Up until now, unified communications might seem like a no-brainer. For most organizations, significant results can be achieved with minimal effort -- on the surface, anyway. These cool features aren't without complications, and the tech sector has worked for decades to overcome them. For example, the data industry faces the hurdle of routing VoIP calls from the Internet to a regular phone number as smoothly as land lines. Though hosted VoIP services don't provide call control (the name for call routing, both behind the scenes and on the consumer's end), some interfaces allow users to control phone calls from the computer desktop. According to Dave Gilbert, founder of call control app maker SimpleSignal, research showed that a lot of VoIP users ignored familiar features like voice messaging, call forwarding and speed dial because the programs were confusing and often required a Web browser to run in the background, making it easy to overlook calls and other notifications [source: TMCnet]. Despite these issues, Google's vice president of product management, Bradley Horowitz, told eWeek the goal of telephony is to be seamless, which is essential if it's to play a critical role in UC [source: Boulton].

Face a desktop cluttered with all the UC applications we've discussed, and it's easy to get overwhelmed. This can lead to communication latency, which analyst Sagee Ben-Zedeff describes as the "negative effect on our effectiveness that is caused by having to deal with too many means of communications. By using one platform, with one interface, to access all those means, either explicitly or implicitly, that latency is reduced if not eliminated" [source: Ben-Zedeff]. An interesting effect of overcoming communication latency is the expectation that contacts will be available. Some chat and message platforms, such as Google Chat, allow status messages that indicate availability and willingness to talk, which is known as presence information.
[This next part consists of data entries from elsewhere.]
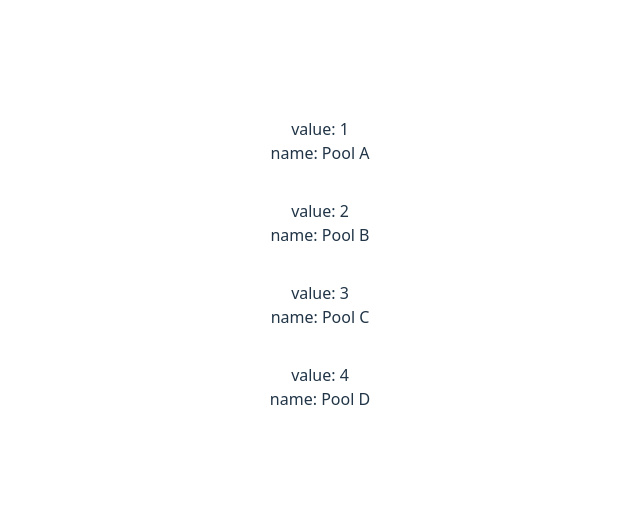
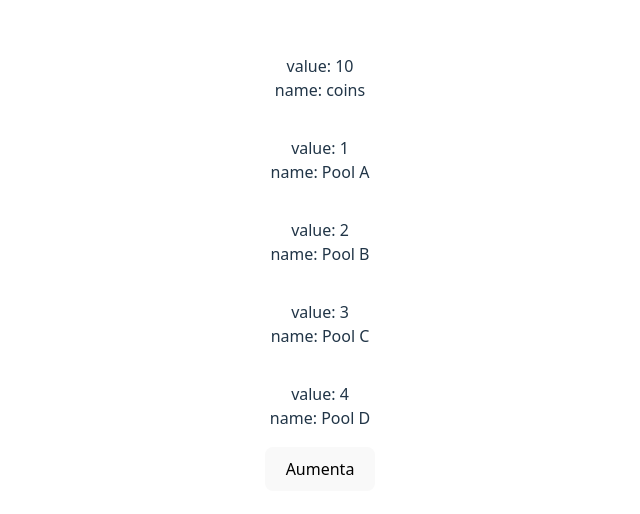
Before and after one commit to GustaRM/machweb, a React (Vite) app: page / in a window 1280 px wide. Shown: the part 136-650 px from the top of the page, without its empty margins (320-960 px from the left). Built offline with nearby package versions, Linux system fonts and the light colour scheme.

Commit message:
adiciona PoolProps e usa o estado

```diff
--- a/src/App.tsx
+++ b/src/App.tsx
@@ -3,15 +3,22 @@ import './App.css'
 import Pool from './Pool'
 
 function App() {
-  const [pool, setPool] = useState({ value: 0, name: "coins" })
+  const [pool, setPool] = useState({ value: 10, name: "coins" })
 
   return (
     <>
 
+    <Pool name={pool.name} value={pool.value} />
     <Pool name="Pool A" value={1} />
+
     <Pool name="Pool B" value={2} />
     <Pool name="Pool C" value={3} />
     <Pool name="Pool D" value={4} />
+    <button onClick={()=>{
+      setPool({...pool, value: pool.value + 1})
+    }}>
+      Aumenta
+    </button>
 
 </>
 
--- a/src/Pool.tsx
+++ b/src/Pool.tsx
@@ -1,4 +1,8 @@
-export default function Pool ({value,name}){
+type PoolProps = {
+  value: number;
+  name: string;
+}
+export default function Pool ({value,name}: PoolProps){
      return <div className='pool'>
       <div>
         value: {value}
```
To alleviate privacy concerns, many apps also allow status blocking, so contacts can't see if someone is online [source: Good].

You may use a smartphone to juggle telephone calls, text messaging, e-mail and Web browsing. How do they fit into unified communications?